Record extracts:

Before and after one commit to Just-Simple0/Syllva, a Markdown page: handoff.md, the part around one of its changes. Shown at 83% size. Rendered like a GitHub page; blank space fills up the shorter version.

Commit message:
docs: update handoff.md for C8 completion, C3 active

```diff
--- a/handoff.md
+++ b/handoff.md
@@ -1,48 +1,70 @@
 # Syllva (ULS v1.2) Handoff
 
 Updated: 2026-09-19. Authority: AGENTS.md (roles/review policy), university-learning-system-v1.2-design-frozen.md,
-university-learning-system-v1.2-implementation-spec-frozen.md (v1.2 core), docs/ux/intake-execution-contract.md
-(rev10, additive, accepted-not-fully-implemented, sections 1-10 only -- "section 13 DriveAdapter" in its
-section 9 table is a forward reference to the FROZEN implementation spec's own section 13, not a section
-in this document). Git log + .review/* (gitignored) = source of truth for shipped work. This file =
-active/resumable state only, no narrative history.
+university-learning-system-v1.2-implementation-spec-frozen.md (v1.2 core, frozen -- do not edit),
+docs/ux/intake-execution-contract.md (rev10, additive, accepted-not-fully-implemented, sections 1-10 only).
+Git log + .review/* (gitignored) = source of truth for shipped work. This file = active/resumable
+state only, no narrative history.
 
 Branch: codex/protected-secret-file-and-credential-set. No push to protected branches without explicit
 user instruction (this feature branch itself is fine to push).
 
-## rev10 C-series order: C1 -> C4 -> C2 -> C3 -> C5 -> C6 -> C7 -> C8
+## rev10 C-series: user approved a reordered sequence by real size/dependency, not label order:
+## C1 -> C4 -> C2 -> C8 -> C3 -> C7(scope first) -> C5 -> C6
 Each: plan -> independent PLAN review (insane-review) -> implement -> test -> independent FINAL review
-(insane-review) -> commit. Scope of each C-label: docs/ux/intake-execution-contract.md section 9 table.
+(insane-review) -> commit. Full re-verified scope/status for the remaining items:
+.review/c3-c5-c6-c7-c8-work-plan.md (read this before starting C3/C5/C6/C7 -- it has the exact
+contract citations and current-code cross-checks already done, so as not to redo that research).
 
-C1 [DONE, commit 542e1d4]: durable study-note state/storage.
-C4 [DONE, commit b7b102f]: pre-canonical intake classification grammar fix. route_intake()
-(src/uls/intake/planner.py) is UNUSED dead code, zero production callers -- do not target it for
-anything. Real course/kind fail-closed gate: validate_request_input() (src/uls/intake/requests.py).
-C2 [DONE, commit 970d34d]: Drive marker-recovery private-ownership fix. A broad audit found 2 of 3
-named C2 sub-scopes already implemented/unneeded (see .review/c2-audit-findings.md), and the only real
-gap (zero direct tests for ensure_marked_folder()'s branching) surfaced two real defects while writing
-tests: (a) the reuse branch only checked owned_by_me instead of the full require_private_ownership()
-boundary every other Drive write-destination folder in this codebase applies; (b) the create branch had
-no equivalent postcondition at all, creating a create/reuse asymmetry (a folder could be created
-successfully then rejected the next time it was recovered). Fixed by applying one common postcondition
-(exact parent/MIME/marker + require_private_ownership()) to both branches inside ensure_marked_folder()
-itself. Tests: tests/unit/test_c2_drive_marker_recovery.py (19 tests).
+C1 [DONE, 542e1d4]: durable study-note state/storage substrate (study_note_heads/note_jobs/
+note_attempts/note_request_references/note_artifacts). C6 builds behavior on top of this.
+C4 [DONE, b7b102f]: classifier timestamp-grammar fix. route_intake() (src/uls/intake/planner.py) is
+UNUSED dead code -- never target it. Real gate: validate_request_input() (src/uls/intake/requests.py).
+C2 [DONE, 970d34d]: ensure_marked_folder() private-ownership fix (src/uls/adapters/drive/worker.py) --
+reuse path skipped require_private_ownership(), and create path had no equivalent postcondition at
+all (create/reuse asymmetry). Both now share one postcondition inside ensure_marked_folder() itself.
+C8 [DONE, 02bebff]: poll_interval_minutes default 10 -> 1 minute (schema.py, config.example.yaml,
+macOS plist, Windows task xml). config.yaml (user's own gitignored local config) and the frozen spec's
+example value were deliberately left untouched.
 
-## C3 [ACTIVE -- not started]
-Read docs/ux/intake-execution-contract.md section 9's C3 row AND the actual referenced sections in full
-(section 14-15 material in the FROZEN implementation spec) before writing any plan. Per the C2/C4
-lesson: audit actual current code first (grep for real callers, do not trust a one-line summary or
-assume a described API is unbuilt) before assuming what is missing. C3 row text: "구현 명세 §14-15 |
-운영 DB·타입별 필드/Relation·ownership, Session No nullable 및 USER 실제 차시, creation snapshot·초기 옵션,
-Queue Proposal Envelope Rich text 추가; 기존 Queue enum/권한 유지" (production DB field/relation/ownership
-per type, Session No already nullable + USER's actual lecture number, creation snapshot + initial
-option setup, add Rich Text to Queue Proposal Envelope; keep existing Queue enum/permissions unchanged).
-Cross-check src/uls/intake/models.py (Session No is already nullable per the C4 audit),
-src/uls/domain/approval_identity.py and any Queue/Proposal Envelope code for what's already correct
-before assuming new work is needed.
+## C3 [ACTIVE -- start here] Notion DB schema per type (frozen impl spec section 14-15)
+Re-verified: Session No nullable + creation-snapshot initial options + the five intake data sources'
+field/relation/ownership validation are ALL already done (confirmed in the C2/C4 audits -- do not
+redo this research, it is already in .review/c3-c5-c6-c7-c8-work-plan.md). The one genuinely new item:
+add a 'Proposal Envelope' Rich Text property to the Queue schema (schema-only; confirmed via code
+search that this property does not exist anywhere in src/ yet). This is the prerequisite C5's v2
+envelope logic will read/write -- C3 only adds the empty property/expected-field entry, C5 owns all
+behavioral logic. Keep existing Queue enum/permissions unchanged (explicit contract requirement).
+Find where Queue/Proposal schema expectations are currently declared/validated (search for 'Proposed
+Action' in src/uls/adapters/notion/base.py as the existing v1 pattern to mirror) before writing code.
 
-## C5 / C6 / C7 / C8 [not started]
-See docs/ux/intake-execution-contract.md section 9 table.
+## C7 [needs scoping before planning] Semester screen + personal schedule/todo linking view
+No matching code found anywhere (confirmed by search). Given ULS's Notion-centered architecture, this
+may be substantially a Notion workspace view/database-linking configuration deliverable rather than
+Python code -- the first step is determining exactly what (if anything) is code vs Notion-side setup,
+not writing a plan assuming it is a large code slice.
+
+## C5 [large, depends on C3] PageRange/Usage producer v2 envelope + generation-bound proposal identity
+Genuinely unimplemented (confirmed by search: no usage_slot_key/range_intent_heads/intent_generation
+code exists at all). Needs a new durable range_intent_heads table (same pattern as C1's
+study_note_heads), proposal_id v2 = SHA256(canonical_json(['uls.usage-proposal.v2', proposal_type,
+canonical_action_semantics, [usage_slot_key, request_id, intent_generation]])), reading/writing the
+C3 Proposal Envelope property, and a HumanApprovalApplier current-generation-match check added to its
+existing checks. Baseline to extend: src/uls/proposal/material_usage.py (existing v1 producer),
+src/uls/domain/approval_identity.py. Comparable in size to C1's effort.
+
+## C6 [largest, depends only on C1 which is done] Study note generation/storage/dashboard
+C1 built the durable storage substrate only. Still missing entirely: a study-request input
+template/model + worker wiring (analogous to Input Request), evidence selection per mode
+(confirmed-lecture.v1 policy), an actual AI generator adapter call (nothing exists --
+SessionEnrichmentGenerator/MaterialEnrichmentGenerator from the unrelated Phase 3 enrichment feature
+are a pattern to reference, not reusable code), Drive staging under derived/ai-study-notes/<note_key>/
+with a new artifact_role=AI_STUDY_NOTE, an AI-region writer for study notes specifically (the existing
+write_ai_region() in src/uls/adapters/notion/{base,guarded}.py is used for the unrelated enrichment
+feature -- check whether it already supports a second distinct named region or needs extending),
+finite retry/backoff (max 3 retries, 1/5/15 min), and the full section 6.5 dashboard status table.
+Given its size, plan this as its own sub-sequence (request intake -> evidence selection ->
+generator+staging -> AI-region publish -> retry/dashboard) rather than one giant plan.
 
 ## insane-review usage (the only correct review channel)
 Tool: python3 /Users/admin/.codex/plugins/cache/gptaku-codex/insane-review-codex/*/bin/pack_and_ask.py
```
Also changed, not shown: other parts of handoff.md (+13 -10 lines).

Exercise prompt:
Among the entries, find every line holding "retry" and return it.

Output of the exercise:
+finite retry/backoff (max 3 retries, 1/5/15 min), and the full section 6.5 dashboard status table.
+generator+staging -> AI-region publish -> retry/dashboard) rather than one giant plan.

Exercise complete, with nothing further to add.